Workers Memorial Day is coming up on April 28. Read what your local can do to recognize this important day.
Whether you’re driving in your neighborhood or on a busy highway, making responsible choices in work zones is essential. National Work Zone Awareness Week (April 3-7) is an annual opportunity for motorists to evaluate their driving habits just in time for the busy spring and summer construction season.
OSHA has rolled out its “Safe and Sound Campaign” initiative, which asks employers to review their safety programs and identify areas for improvement, according to the agency.
OSHA revised the requirements and procedures for certified instructors in OSHA’s Outreach Training Program goes into effect on April 1, 2017. Latest updates by OSHA involve clarifications of student contact hours, changing card procedures, along with the Trainer Code of Conduct.

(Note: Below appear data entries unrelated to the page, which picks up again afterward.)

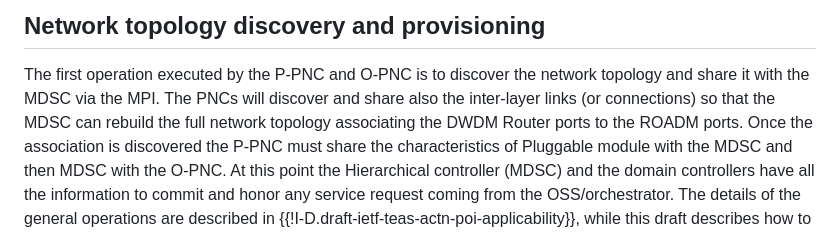
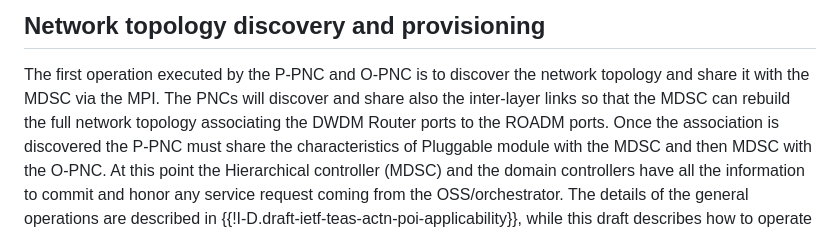
Before and after one commit to ggalimba56/draft-poidt-ccamp-actn-poi-pluggable, a Markdown page: draft-poidt-ccamp-actn-poi-pluggable.md, the part around the change. Rendered like a GitHub page.

```diff
--- a/draft-poidt-ccamp-actn-poi-pluggable.md
+++ b/draft-poidt-ccamp-actn-poi-pluggable.md
@@ -699,8 +699,7 @@ MC-link = Media Channel link (MC optical circuit)
 
    The first operation executed by the P-PNC and O-PNC is to discover
    the network topology and share it with the MDSC via the MPI.  The
-   PNCs will discover and share also the inter-layer links (or
-   connections) so that the MDSC can rebuild the full network topology
+   PNCs will discover and share also the inter-layer links so that the MDSC can rebuild the full network topology
    associating the DWDM Router ports to the ROADM ports.  Once the
    association is discovered the P-PNC must share the characteristics of
    Pluggable module with the MDSC and then MDSC with the O-PNC.  At this
```
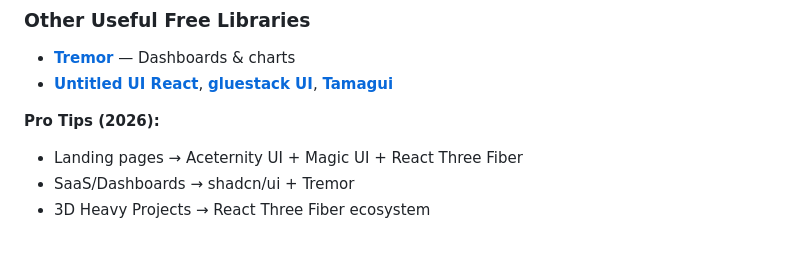
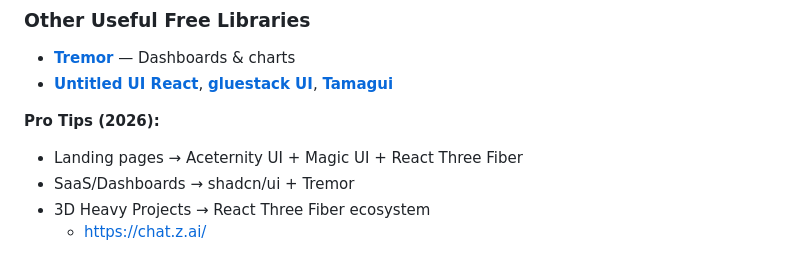
Before and after one commit to itxHaroonKhan/Only_HTML_AND_CSS_CODE, a Markdown page: README.md, the part around the change. GitHub-like rendering.

```diff
--- a/README.md
+++ b/README.md
@@ -209,3 +209,4 @@ Agar Figma design mein 3D elements hain to in libraries se bohot easily pixel-pe
 - Landing pages → Aceternity UI + Magic UI + React Three Fiber
 - SaaS/Dashboards → shadcn/ui + Tremor
 - 3D Heavy Projects → React Three Fiber ecosystem
+  - https://chat.z.ai/
```
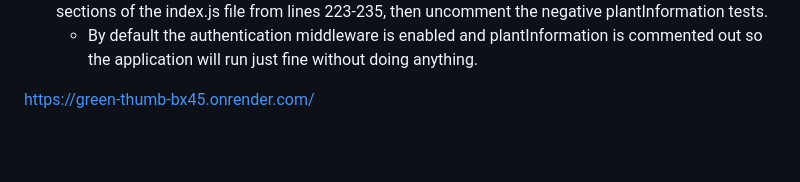
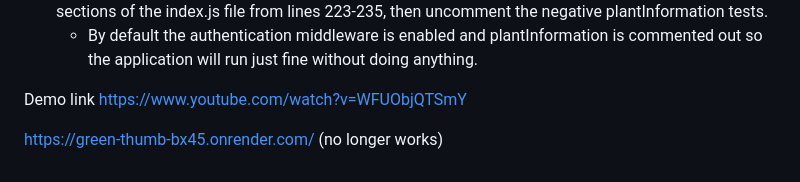
Before and after one commit to xanderEadie/green-thumb, a Markdown page: README.md, the part around the change. Rendered like a GitHub page; blank space fills up the shorter version.

Commit message:
added demo link / informed cloud render link no longer works

```diff
--- a/README.md
+++ b/README.md
@@ -44,4 +44,7 @@ How to run the tests
 - For the search and plantInformation tests, the authentication middleware breaks the tests as it redirects to the login page. To fix this, comment out the authentication middleware and required sections of the index.js file from lines 223-235, then uncomment the negative plantInformation tests.
   - By default the authentication middleware is enabled and plantInformation is commented out so the application will run just fine without doing anything.
 
-https://green-thumb-bx45.onrender.com/
+Demo link
+https://www.youtube.com/watch?v=WFUObjQTSmY
+
+https://green-thumb-bx45.onrender.com/ (no longer works)
```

OSHA standards may require that employers adopt certain practices, means, methods, or processes reasonably necessary and appropriate to protect workers on the job. Employers must comply with all applicable OSHA standards and provide workers with a workplace that does not have serious hazards.
Training is essential for confined spaces and the hazards that may be encountered in them. This training should stress that death to the worker is the likely outcome if proper precautions are not taken before entry is made.
Did you know NIOSH offers free, confidential health screenings for coal miners? Beginning March 2017, miners will be able to find the surveillance mobile unit in Alabama, as well as Illinois, Indiana, and Eastern Kentucky.
Every year over 300 people die in ladder-related accidents, and thousands suffer disabling injuries. Ladder accidents are preventable, but without better safety planning and training and continuous innovation in product design, we will still continue to see far too many fatalities.
Report by Senator Elizabeth Warren detailing repeated violations of labor laws by companies that receive billions of dollars in taxpayer-funded federal contracts.
Under federal law, you are entitled to a safe workplace. Your employer must provide a workplace free of known health and safety hazards. If you have concerns, you have the right to speak up about them without fear of retaliation.